Physical activity is associated with health benefits in children and youth,11 and the more activity, the greater the benefit. Revised guidelines in several countries including Canada12 recommend that for health benefits, children and adolescents aged 5 to 17 years should accumulate 60 minutes of moderate-to-vigorous physical activity (MVPA) each day.11,13,14 Evidence also suggests that they should engage in vigorous physical activity at least 3 days a week. The accelerometer data from the CHMS make it possible to assess how many Canadian children and youth are attaining these levels.
Sedentary behaviour is associated with obesity and metabolic disease, independent of MVPA1,15-19 However, measuring sedentary behaviour poses a challenge because it encompasses a broad range of activities (for example, sitting in classrooms, watching TV, talking on the phone, using a computer) that occur intermittently throughout the day.20 To date, surveillance has relied on self-reports of screen time, and thereby captured only a portion of total sedentary behaviour. Even so, self-reported screen time is considerable among Canadian youth, at 6 hours a day on weekdays, and more than 7 hours a day on weekends.1

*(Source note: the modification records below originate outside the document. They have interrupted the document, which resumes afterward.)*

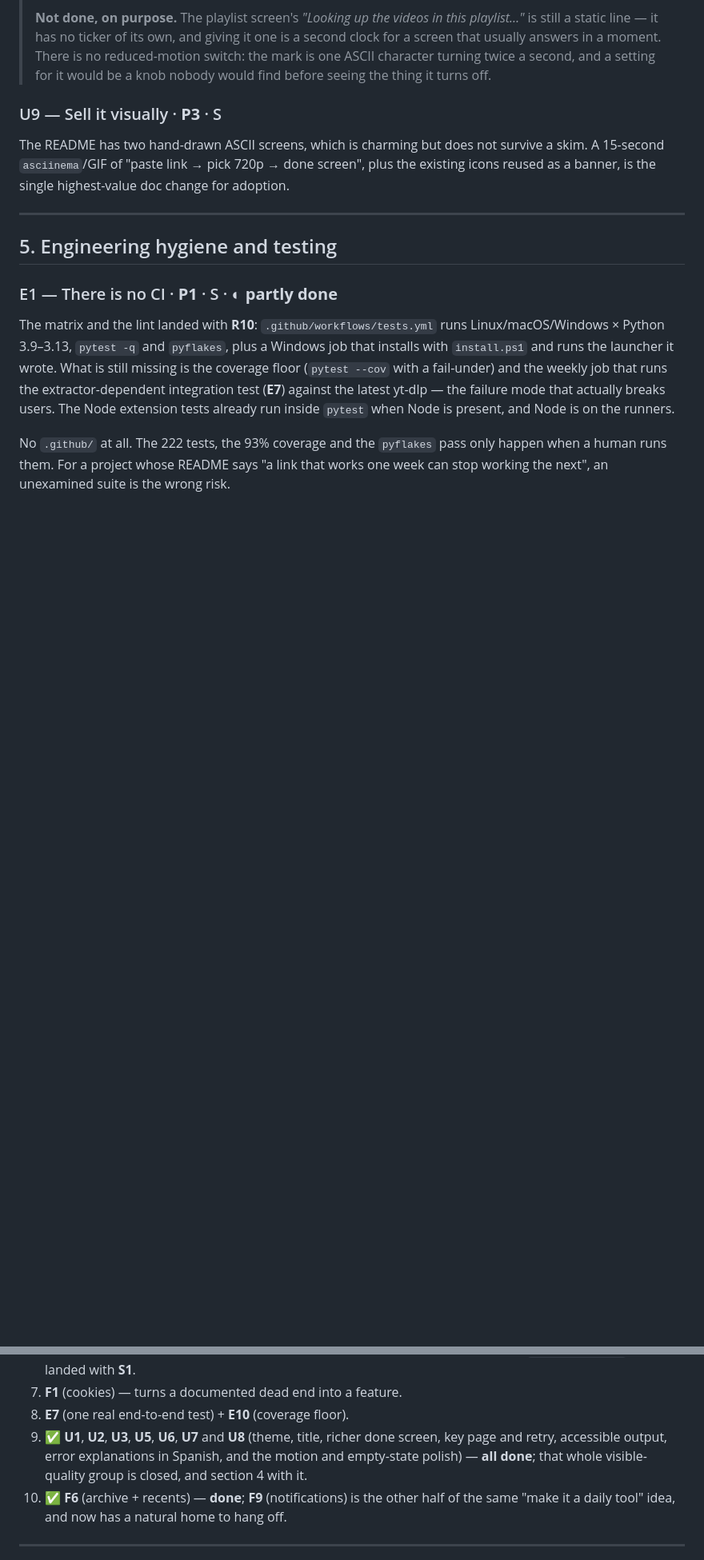
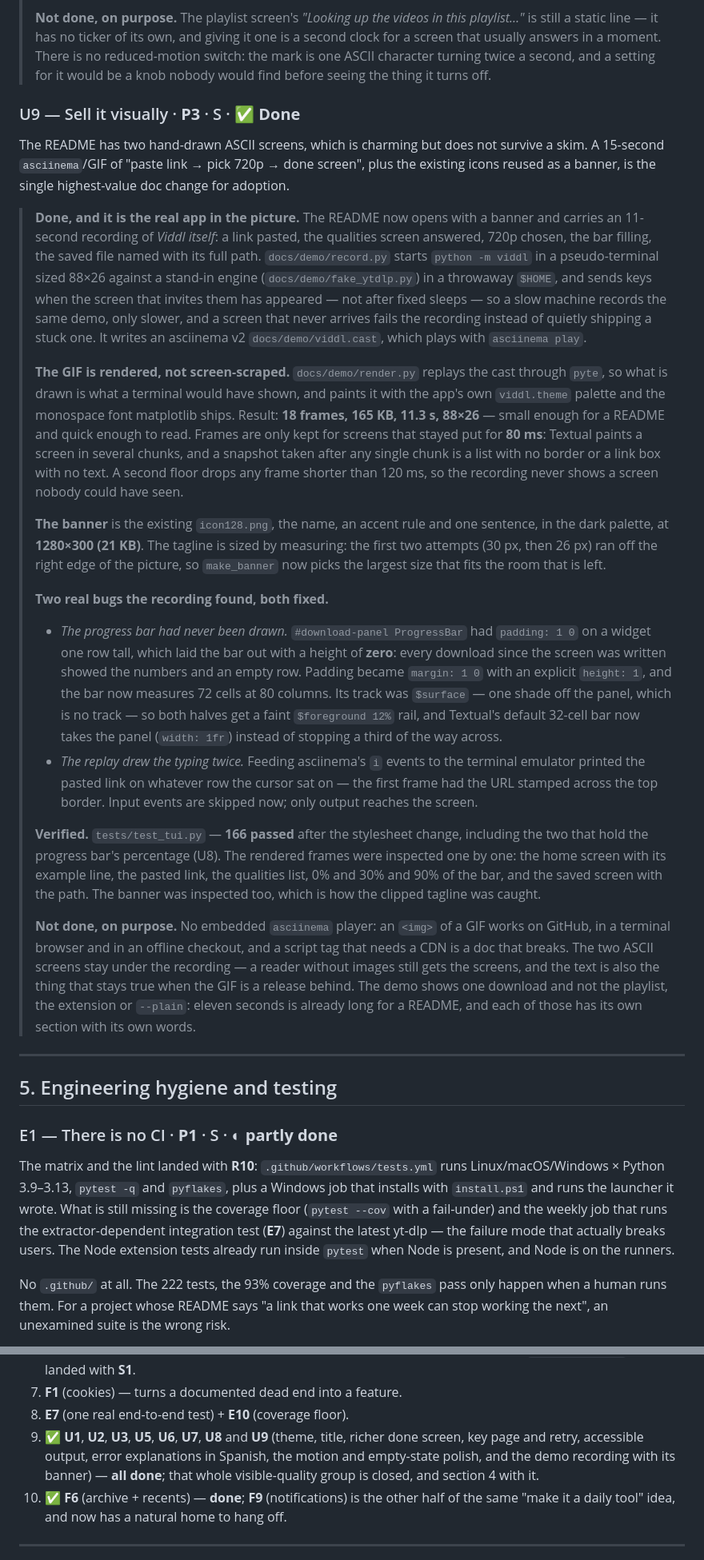
Before and after one commit to 0xzntb/video-downloader, a Markdown page: SUGGESTIONS.md, 2 parts joined by grey strips. Shown at 80% size. Drawn GitHub-style; blank space fills up the shorter version.

```diff
--- a/SUGGESTIONS.md
+++ b/SUGGESTIONS.md
@@ -2613,12 +2613,70 @@ downloads fast enough to finish before the progress screen paints.
 > second, and a setting for it would be a knob nobody would find before seeing
 > the thing it turns off.
 
-### U9 — Sell it visually · **P3** · S
+### U9 — Sell it visually · **P3** · S · ✅ **Done**
 
 The README has two hand-drawn ASCII screens, which is charming but does not
 survive a skim. A 15-second `asciinema`/GIF of "paste link → pick 720p → done
 screen", plus the existing icons reused as a banner, is the single highest-value
 doc change for adoption.
+
+> **Done, and it is the real app in the picture.** The README now opens with a
+> banner and carries an 11-second recording of *Viddl itself*: a link pasted,
+> the qualities screen answered, 720p chosen, the bar filling, the saved file
+> named with its full path. `docs/demo/record.py` starts `python -m viddl` in a
+> pseudo-terminal sized 88×26 against a stand-in engine (`docs/demo/fake_ytdlp.py`)
+> in a throwaway `$HOME`, and sends keys when the screen that invites them has
+> appeared — not after fixed sleeps — so a slow machine records the same demo,
+> only slower, and a screen that never arrives fails the recording instead of
+> quietly shipping a stuck one. It writes an asciinema v2 `docs/demo/viddl.cast`,
+> which plays with `asciinema play`.
+>
+> **The GIF is rendered, not screen-scraped.** `docs/demo/render.py` replays the
+> cast through `pyte`, so what is drawn is what a terminal would have shown, and
+> paints it with the app's own `viddl.theme` palette and the monospace font
+> matplotlib ships. Result: **18 frames, 165 KB, 11.3 s, 88×26** — small enough
+> for a README and quick enough to read. Frames are only kept for screens that
+> stayed put for **80 ms**: Textual paints a screen in several chunks, and a
+> snapshot taken after any single chunk is a list with no border or a link box
+> with no text. A second floor drops any frame shorter than 120 ms, so the
+> recording never shows a screen nobody could have seen.
+>
+> **The banner** is the existing `icon128.png`, the name, an accent rule and one
+> sentence, in the dark palette, at **1280×300 (21 KB)**. The tagline is sized by
+> measuring: the first two attempts (30 px, then 26 px) ran off the right edge of
+> the picture, so `make_banner` now picks the largest size that fits the room
+> that is left.
+>
+> **Two real bugs the recording found, both fixed.**
+>
+> * *The progress bar had never been drawn.* `#download-panel ProgressBar` had
+>   `padding: 1 0` on a widget one row tall, which laid the bar out with a height
+>   of **zero**: every download since the screen was written showed the numbers
+>   and an empty row. Padding became `margin: 1 0` with an explicit `height: 1`,
+>   and the bar now measures 72 cells at 80 columns. Its track was `$surface` —
+>   one shade off the panel, which is no track — so both halves get a faint
+>   `$foreground 12%` rail, and Textual's default 32-cell bar now takes the panel
+>   (`width: 1fr`) instead of stopping a third of the way across.
+> * *The replay drew the typing twice.* Feeding asciinema's `i` events to the
+>   terminal emulator printed the pasted link on whatever row the cursor sat on —
+>   the first frame had the URL stamped across the top border. Input events are
+>   skipped now; only output reaches the screen.
+>
+> **Verified.** `tests/test_tui.py` — **166 passed** after the stylesheet change,
+> including the two that hold the progress bar's percentage (U8). The rendered
+> frames were inspected one by one: the home screen with its example line, the
+> pasted link, the qualities list, 0% and 30% and 90% of the bar, and the saved
+> screen with the path. The banner was inspected too, which is how the clipped
+> tagline was caught.
+>
+> **Not done, on purpose.** No embedded `asciinema` player: an `<img>` of a GIF
+> works on GitHub, in a terminal browser and in an offline checkout, and a
+> script tag that needs a CDN is a doc that breaks. The two ASCII screens stay
+> under the recording — a reader without images still gets the screens, and the
+> text is also the thing that stays true when the GIF is a release behind. The
+> demo shows one download and not the playlist, the extension or `--plain`:
+> eleven seconds is already long for a README, and each of those has its own
+> section with its own words.
 
 ---
 
@@ -2801,10 +2859,11 @@ project's "nothing leaves your machine" promise.
 6. ✅ **S2** (verify downloads) — **done**; **R3** (expose the config escape hatch) still open. `--ignore-config` itself landed with **S1**.
 7. **F1** (cookies) — turns a documented dead end into a feature.
 8. **E7** (one real end-to-end test) + **E10** (coverage floor).
-9. ✅ **U1**, **U2**, **U3**, **U5**, **U6**, **U7** and **U8** (theme, title,
-   richer done screen, key page and retry, accessible output, error
-   explanations in Spanish, and the motion and empty-state polish) — **all
-   done**; that whole visible-quality group is closed, and section 4 with it.
+9. ✅ **U1**, **U2**, **U3**, **U5**, **U6**, **U7**, **U8** and **U9** (theme,
+   title, richer done screen, key page and retry, accessible output, error
+   explanations in Spanish, the motion and empty-state polish, and the demo
+   recording with its banner) — **all done**; that whole visible-quality group
+   is closed, and section 4 with it.
 10. ✅ **F6** (archive + recents) — **done**; **F9** (notifications) is the other
     half of the same "make it a daily tool" idea, and now has a natural home
     to hang off.
```
Also changed, not shown: other parts of SUGGESTIONS.md (+2 -2 lines), README.md (+24 -0 lines), docs/banner.png (added), docs/demo/viddl.gif (added), 6 other files.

Given the large share of time that young people spend in front of screens, an exclusive focus on MVPA is unlikely to substantially increase physical activity at the population level. Measurement approaches and intervention efforts must address both physical activity and sedentary behaviour. Accelerometers are capable of providing robust data to help track trends in both lifestyle choices.

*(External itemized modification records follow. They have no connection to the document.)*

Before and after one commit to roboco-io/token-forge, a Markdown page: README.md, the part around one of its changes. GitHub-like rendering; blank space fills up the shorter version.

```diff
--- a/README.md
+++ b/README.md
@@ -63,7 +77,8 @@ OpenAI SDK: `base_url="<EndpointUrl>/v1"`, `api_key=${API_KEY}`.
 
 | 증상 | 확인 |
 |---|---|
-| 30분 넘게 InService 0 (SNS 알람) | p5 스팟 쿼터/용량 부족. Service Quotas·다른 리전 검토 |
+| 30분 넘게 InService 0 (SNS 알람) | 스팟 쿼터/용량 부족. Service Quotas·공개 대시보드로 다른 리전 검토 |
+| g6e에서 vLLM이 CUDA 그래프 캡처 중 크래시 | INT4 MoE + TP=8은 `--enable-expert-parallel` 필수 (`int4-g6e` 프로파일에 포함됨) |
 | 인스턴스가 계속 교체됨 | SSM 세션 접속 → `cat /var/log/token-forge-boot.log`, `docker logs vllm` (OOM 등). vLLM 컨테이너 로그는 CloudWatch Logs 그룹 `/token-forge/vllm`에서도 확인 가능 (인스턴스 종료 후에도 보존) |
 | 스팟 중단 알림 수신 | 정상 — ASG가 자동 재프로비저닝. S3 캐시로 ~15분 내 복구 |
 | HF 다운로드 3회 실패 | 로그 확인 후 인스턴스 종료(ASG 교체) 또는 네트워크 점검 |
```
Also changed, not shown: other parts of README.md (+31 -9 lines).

In partnership with the Public Health Agency of Canada and Health Canada, Statistics Canada launched the CHMS in 2007. This article describes levels of accelerometer-measured activity in Canadian children and youth by age, sex and body weight status.
The CHMS21-24 collected data from a nationally representative sample of the population aged 6 to 79 years living in private households at the time of the survey. Residents of Indian Reserves, Crown lands, institutions and certain remote regions, and full-time members of the Canadian Forces were excluded. Approximately 96% of Canadians were represented. The survey involved an interview in the respondent's home and a visit to a mobile examination centre for a series of physical measurements. Data were collected at 15 sites across Canada from March 2007 through February 2009.
Ethics approval to conduct the CHMS was obtained from Health Canada's Research Ethics Board.22 Informed written consent was obtained from respondents aged 14 years or older. For younger children, a parent or legal guardian provided written consent, in addition to written assent from the child. Participation was voluntary; respondents could opt out of any part of the survey at any time.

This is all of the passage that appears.